_What the task asks:_ Would you retype every line below without changing anything?

═════ Extracted records ═════

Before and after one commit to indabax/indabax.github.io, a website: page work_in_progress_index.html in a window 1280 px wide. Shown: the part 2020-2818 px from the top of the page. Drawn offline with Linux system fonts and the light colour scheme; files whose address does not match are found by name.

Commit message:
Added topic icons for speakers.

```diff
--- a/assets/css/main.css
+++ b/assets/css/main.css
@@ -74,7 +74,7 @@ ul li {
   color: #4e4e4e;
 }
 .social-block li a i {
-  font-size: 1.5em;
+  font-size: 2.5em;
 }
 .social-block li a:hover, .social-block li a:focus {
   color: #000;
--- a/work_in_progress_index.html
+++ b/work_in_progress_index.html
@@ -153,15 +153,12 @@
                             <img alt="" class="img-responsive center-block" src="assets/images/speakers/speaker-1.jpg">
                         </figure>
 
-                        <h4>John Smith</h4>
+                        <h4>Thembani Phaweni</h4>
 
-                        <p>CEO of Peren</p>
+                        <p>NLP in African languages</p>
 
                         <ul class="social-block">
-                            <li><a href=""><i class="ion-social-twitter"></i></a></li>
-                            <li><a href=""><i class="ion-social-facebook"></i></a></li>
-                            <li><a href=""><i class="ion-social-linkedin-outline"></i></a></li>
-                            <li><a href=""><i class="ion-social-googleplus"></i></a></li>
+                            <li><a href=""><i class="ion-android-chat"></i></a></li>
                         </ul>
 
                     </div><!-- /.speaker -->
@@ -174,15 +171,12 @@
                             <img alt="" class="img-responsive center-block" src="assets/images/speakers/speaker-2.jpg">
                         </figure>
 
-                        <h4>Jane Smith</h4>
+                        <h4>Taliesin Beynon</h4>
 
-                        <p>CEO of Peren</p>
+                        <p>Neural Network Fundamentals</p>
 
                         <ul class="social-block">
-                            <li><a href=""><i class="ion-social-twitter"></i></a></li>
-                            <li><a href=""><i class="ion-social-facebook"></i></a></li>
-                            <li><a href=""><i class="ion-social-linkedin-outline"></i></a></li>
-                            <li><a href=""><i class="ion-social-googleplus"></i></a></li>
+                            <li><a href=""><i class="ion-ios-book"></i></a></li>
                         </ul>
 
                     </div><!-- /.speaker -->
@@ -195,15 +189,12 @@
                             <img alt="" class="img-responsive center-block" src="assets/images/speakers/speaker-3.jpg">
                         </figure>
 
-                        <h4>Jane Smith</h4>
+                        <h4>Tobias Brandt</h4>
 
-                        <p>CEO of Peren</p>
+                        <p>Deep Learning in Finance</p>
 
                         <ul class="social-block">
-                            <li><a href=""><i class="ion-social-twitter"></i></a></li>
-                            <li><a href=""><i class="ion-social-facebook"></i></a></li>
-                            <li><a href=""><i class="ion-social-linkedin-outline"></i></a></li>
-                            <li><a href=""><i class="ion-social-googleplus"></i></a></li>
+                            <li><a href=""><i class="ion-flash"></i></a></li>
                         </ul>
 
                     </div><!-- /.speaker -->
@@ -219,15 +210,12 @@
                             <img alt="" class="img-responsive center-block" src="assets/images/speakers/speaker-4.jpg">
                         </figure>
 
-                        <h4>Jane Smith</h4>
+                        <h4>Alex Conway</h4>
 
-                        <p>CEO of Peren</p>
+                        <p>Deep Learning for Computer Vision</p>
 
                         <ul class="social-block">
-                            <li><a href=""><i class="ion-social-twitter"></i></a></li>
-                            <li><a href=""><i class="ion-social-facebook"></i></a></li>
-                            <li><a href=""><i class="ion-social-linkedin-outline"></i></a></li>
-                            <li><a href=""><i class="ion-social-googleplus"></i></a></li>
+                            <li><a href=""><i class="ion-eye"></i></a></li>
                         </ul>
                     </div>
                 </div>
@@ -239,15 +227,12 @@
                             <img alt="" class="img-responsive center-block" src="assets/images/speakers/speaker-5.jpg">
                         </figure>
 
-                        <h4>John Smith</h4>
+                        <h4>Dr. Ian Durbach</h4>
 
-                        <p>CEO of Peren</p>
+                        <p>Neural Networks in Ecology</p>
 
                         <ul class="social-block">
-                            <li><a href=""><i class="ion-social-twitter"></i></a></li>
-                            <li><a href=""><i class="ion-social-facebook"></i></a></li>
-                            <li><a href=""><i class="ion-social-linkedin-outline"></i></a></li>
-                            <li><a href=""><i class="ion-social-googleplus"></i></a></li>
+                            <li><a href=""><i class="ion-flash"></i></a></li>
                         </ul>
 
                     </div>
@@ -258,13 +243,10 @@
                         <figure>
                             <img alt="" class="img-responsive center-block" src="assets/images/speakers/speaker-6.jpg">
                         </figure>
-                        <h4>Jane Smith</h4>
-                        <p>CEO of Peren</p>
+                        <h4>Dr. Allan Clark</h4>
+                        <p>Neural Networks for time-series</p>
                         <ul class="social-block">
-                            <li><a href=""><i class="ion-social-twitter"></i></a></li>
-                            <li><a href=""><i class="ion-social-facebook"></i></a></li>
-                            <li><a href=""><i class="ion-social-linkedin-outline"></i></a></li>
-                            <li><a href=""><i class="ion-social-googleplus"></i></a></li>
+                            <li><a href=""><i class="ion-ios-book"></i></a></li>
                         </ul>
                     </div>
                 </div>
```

═════

_Reply to the task:_
Before and after one commit to indabax/indabax.github.io, a website: page work_in_progress_index.html in a window 1280 px wide. Shown: the part 2020-2818 px from the top of the page. Drawn offline with Linux system fonts and the light colour scheme; files whose address does not match are found by name.

Commit message:
Added topic icons for speakers.

```diff
--- a/assets/css/main.css
+++ b/assets/css/main.css
@@ -74,7 +74,7 @@ ul li {
   color: #4e4e4e;
 }
 .social-block li a i {
-  font-size: 1.5em;
+  font-size: 2.5em;
 }
 .social-block li a:hover, .social-block li a:focus {
   color: #000;
--- a/work_in_progress_index.html
+++ b/work_in_progress_index.html
@@ -153,15 +153,12 @@
                             <img alt="" class="img-responsive center-block" src="assets/images/speakers/speaker-1.jpg">
                         </figure>
 
-                        <h4>John Smith</h4>
+                        <h4>Thembani Phaweni</h4>
 
-                        <p>CEO of Peren</p>
+                        <p>NLP in African languages</p>
 
                         <ul class="social-block">
-                            <li><a href=""><i class="ion-social-twitter"></i></a></li>
-                            <li><a href=""><i class="ion-social-facebook"></i></a></li>
-                            <li><a href=""><i class="ion-social-linkedin-outline"></i></a></li>
-                            <li><a href=""><i class="ion-social-googleplus"></i></a></li>
+                            <li><a href=""><i class="ion-android-chat"></i></a></li>
                         </ul>
 
                     </div><!-- /.speaker -->
@@ -174,15 +171,12 @@
                             <img alt="" class="img-responsive center-block" src="assets/images/speakers/speaker-2.jpg">
                         </figure>
 
-                        <h4>Jane Smith</h4>
+                        <h4>Taliesin Beynon</h4>
 
-                        <p>CEO of Peren</p>
+                        <p>Neural Network Fundamentals</p>
 
                         <ul class="social-block">
-                            <li><a href=""><i class="ion-social-twitter"></i></a></li>
-                            <li><a href=""><i class="ion-social-facebook"></i></a></li>
-                            <li><a href=""><i class="ion-social-linkedin-outline"></i></a></li>
-                            <li><a href=""><i class="ion-social-googleplus"></i></a></li>
+                            <li><a href=""><i class="ion-ios-book"></i></a></li>
                         </ul>
 
                     </div><!-- /.speaker -->
@@ -195,15 +189,12 @@
                             <img alt="" class="img-responsive center-block" src="assets/images/speakers/speaker-3.jpg">
                         </figure>
 
-                        <h4>Jane Smith</h4>
+                        <h4>Tobias Brandt</h4>
 
-                        <p>CEO of Peren</p>
+                        <p>Deep Learning in Finance</p>
 
                         <ul class="social-block">
-                            <li><a href=""><i class="ion-social-twitter"></i></a></li>
-                            <li><a href=""><i class="ion-social-facebook"></i></a></li>
-                            <li><a href=""><i class="ion-social-linkedin-outline"></i></a></li>
-                            <li><a href=""><i class="ion-social-googleplus"></i></a></li>
+                            <li><a href=""><i class="ion-flash"></i></a></li>
                         </ul>
 
                     </div><!-- /.speaker -->
@@ -219,15 +210,12 @@
                             <img alt="" class="img-responsive center-block" src="assets/images/speakers/speaker-4.jpg">
                         </figure>
 
-                        <h4>Jane Smith</h4>
+                        <h4>Alex Conway</h4>
 
-                        <p>CEO of Peren</p>
+                        <p>Deep Learning for Computer Vision</p>
 
                         <ul class="social-block">
-                            <li><a href=""><i class="ion-social-twitter"></i></a></li>
-                            <li><a href=""><i class="ion-social-facebook"></i></a></li>
-                            <li><a href=""><i class="ion-social-linkedin-outline"></i></a></li>
-                            <li><a href=""><i class="ion-social-googleplus"></i></a></li>
+                            <li><a href=""><i class="ion-eye"></i></a></li>
                         </ul>
                     </div>
                 </div>
@@ -239,15 +227,12 @@
                             <img alt="" class="img-responsive center-block" src="assets/images/speakers/speaker-5.jpg">
                         </figure>
 
-                        <h4>John Smith</h4>
+                        <h4>Dr. Ian Durbach</h4>
 
-                        <p>CEO of Peren</p>
+                        <p>Neural Networks in Ecology</p>
 
                         <ul class="social-block">
-                            <li><a href=""><i class="ion-social-twitter"></i></a></li>
-                            <li><a href=""><i class="ion-social-facebook"></i></a></li>
-                            <li><a href=""><i class="ion-social-linkedin-outline"></i></a></li>
-                            <li><a href=""><i class="ion-social-googleplus"></i></a></li>
+                            <li><a href=""><i class="ion-flash"></i></a></li>
                         </ul>
 
                     </div>
@@ -258,13 +243,10 @@
                         <figure>
                             <img alt="" class="img-responsive center-block" src="assets/images/speakers/speaker-6.jpg">
                         </figure>
-                        <h4>Jane Smith</h4>
-                        <p>CEO of Peren</p>
+                        <h4>Dr. Allan Clark</h4>
+                        <p>Neural Networks for time-series</p>
                         <ul class="social-block">
-                            <li><a href=""><i class="ion-social-twitter"></i></a></li>
-                            <li><a href=""><i class="ion-social-facebook"></i></a></li>
-                            <li><a href=""><i class="ion-social-linkedin-outline"></i></a></li>
-                            <li><a href=""><i class="ion-social-googleplus"></i></a></li>
+                            <li><a href=""><i class="ion-ios-book"></i></a></li>
                         </ul>
                     </div>
                 </div>
```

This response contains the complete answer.